─── DATA TO USE ───

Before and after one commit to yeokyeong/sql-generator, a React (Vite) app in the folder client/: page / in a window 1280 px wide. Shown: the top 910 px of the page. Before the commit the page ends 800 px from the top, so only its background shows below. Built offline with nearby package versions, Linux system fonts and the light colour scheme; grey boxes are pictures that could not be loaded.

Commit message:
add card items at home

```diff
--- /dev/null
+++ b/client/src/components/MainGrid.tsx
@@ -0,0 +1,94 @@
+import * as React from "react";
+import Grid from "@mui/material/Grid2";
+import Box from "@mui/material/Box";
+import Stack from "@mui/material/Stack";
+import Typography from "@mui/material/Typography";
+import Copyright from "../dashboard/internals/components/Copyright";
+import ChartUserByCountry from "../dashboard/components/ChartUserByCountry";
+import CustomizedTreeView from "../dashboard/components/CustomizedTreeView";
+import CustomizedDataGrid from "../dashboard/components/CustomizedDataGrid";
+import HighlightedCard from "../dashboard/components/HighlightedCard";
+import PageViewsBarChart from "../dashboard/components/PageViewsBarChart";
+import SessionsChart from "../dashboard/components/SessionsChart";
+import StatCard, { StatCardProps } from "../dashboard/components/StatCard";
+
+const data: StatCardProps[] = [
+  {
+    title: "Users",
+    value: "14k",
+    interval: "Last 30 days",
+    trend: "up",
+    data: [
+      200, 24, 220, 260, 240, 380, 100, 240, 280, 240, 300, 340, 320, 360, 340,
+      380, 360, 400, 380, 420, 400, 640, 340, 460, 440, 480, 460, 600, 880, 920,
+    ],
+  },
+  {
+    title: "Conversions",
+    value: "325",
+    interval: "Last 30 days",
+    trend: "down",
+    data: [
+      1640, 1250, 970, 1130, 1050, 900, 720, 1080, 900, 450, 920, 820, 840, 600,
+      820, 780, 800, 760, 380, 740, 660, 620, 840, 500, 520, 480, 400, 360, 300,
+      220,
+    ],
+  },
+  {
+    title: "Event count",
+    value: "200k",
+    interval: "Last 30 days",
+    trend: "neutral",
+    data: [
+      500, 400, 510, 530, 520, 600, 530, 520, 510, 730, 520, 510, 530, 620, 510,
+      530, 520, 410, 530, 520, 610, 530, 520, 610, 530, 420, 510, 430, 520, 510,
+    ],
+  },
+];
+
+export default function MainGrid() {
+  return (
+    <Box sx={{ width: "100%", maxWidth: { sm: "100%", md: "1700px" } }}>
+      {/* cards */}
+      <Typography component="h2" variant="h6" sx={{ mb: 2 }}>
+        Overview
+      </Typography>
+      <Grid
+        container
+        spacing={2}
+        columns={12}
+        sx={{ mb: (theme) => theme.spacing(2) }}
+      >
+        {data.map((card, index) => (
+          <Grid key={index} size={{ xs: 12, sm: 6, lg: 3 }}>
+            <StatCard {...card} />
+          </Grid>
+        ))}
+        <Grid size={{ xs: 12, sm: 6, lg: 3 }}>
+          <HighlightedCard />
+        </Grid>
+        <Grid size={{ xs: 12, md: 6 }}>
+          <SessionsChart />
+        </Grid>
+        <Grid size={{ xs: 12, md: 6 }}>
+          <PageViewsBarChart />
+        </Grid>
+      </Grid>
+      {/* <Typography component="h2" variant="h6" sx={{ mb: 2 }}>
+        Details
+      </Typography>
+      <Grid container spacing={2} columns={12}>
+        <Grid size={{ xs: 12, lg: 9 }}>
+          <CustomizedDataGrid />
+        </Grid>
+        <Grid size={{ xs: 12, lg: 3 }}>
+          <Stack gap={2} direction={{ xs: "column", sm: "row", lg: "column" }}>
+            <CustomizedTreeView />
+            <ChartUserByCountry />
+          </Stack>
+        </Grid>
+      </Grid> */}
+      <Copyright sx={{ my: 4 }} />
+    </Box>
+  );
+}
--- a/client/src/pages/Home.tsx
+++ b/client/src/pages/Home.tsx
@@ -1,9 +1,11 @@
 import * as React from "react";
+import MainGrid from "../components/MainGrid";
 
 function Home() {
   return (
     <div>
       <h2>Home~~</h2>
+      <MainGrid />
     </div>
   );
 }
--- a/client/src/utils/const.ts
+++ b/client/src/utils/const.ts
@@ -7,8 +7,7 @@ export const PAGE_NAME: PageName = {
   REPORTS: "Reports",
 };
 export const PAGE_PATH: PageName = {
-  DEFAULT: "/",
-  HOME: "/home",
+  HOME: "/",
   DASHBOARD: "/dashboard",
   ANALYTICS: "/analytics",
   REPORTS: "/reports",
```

───

*EXERCISE REQUIREMENTS*:
Faithfully reproduce all of the records, character for character.

*TASK OUTPUT*:
Before and after one commit to yeokyeong/sql-generator, a React (Vite) app in the folder client/: page / in a window 1280 px wide. Shown: the top 910 px of the page. Before the commit the page ends 800 px from the top, so only its background shows below. Built offline with nearby package versions, Linux system fonts and the light colour scheme; grey boxes are pictures that could not be loaded.

Commit message:
add card items at home

```diff
--- /dev/null
+++ b/client/src/components/MainGrid.tsx
@@ -0,0 +1,94 @@
+import * as React from "react";
+import Grid from "@mui/material/Grid2";
+import Box from "@mui/material/Box";
+import Stack from "@mui/material/Stack";
+import Typography from "@mui/material/Typography";
+import Copyright from "../dashboard/internals/components/Copyright";
+import ChartUserByCountry from "../dashboard/components/ChartUserByCountry";
+import CustomizedTreeView from "../dashboard/components/CustomizedTreeView";
+import CustomizedDataGrid from "../dashboard/components/CustomizedDataGrid";
+import HighlightedCard from "../dashboard/components/HighlightedCard";
+import PageViewsBarChart from "../dashboard/components/PageViewsBarChart";
+import SessionsChart from "../dashboard/components/SessionsChart";
+import StatCard, { StatCardProps } from "../dashboard/components/StatCard";
+
+const data: StatCardProps[] = [
+  {
+    title: "Users",
+    value: "14k",
+    interval: "Last 30 days",
+    trend: "up",
+    data: [
+      200, 24, 220, 260, 240, 380, 100, 240, 280, 240, 300, 340, 320, 360, 340,
+      380, 360, 400, 380, 420, 400, 640, 340, 460, 440, 480, 460, 600, 880, 920,
+    ],
+  },
+  {
+    title: "Conversions",
+    value: "325",
+    interval: "Last 30 days",
+    trend: "down",
+    data: [
+      1640, 1250, 970, 1130, 1050, 900, 720, 1080, 900, 450, 920, 820, 840, 600,
+      820, 780, 800, 760, 380, 740, 660, 620, 840, 500, 520, 480, 400, 360, 300,
+      220,
+    ],
+  },
+  {
+    title: "Event count",
+    value: "200k",
+    interval: "Last 30 days",
+    trend: "neutral",
+    data: [
+      500, 400, 510, 530, 520, 600, 530, 520, 510, 730, 520, 510, 530, 620, 510,
+      530, 520, 410, 530, 520, 610, 530, 520, 610, 530, 420, 510, 430, 520, 510,
+    ],
+  },
+];
+
+export default function MainGrid() {
+  return (
+    <Box sx={{ width: "100%", maxWidth: { sm: "100%", md: "1700px" } }}>
+      {/* cards */}
+      <Typography component="h2" variant="h6" sx={{ mb: 2 }}>
+        Overview
+      </Typography>
+      <Grid
+        container
+        spacing={2}
+        columns={12}
+        sx={{ mb: (theme) => theme.spacing(2) }}
+      >
+        {data.map((card, index) => (
+          <Grid key={index} size={{ xs: 12, sm: 6, lg: 3 }}>
+            <StatCard {...card} />
+          </Grid>
+        ))}
+        <Grid size={{ xs: 12, sm: 6, lg: 3 }}>
+          <HighlightedCard />
+        </Grid>
+        <Grid size={{ xs: 12, md: 6 }}>
+          <SessionsChart />
+        </Grid>
+        <Grid size={{ xs: 12, md: 6 }}>
+          <PageViewsBarChart />
+        </Grid>
+      </Grid>
+      {/* <Typography component="h2" variant="h6" sx={{ mb: 2 }}>
+        Details
+      </Typography>
+      <Grid container spacing={2} columns={12}>
+        <Grid size={{ xs: 12, lg: 9 }}>
+          <CustomizedDataGrid />
+        </Grid>
+        <Grid size={{ xs: 12, lg: 3 }}>
+          <Stack gap={2} direction={{ xs: "column", sm: "row", lg: "column" }}>
+            <CustomizedTreeView />
+            <ChartUserByCountry />
+          </Stack>
+        </Grid>
+      </Grid> */}
+      <Copyright sx={{ my: 4 }} />
+    </Box>
+  );
+}
--- a/client/src/pages/Home.tsx
+++ b/client/src/pages/Home.tsx
@@ -1,9 +1,11 @@
 import * as React from "react";
+import MainGrid from "../components/MainGrid";
 
 function Home() {
   return (
     <div>
       <h2>Home~~</h2>
+      <MainGrid />
     </div>
   );
 }
--- a/client/src/utils/const.ts
+++ b/client/src/utils/const.ts
@@ -7,8 +7,7 @@ export const PAGE_NAME: PageName = {
   REPORTS: "Reports",
 };
 export const PAGE_PATH: PageName = {
-  DEFAULT: "/",
-  HOME: "/home",
+  HOME: "/",
   DASHBOARD: "/dashboard",
   ANALYTICS: "/analytics",
   REPORTS: "/reports",
```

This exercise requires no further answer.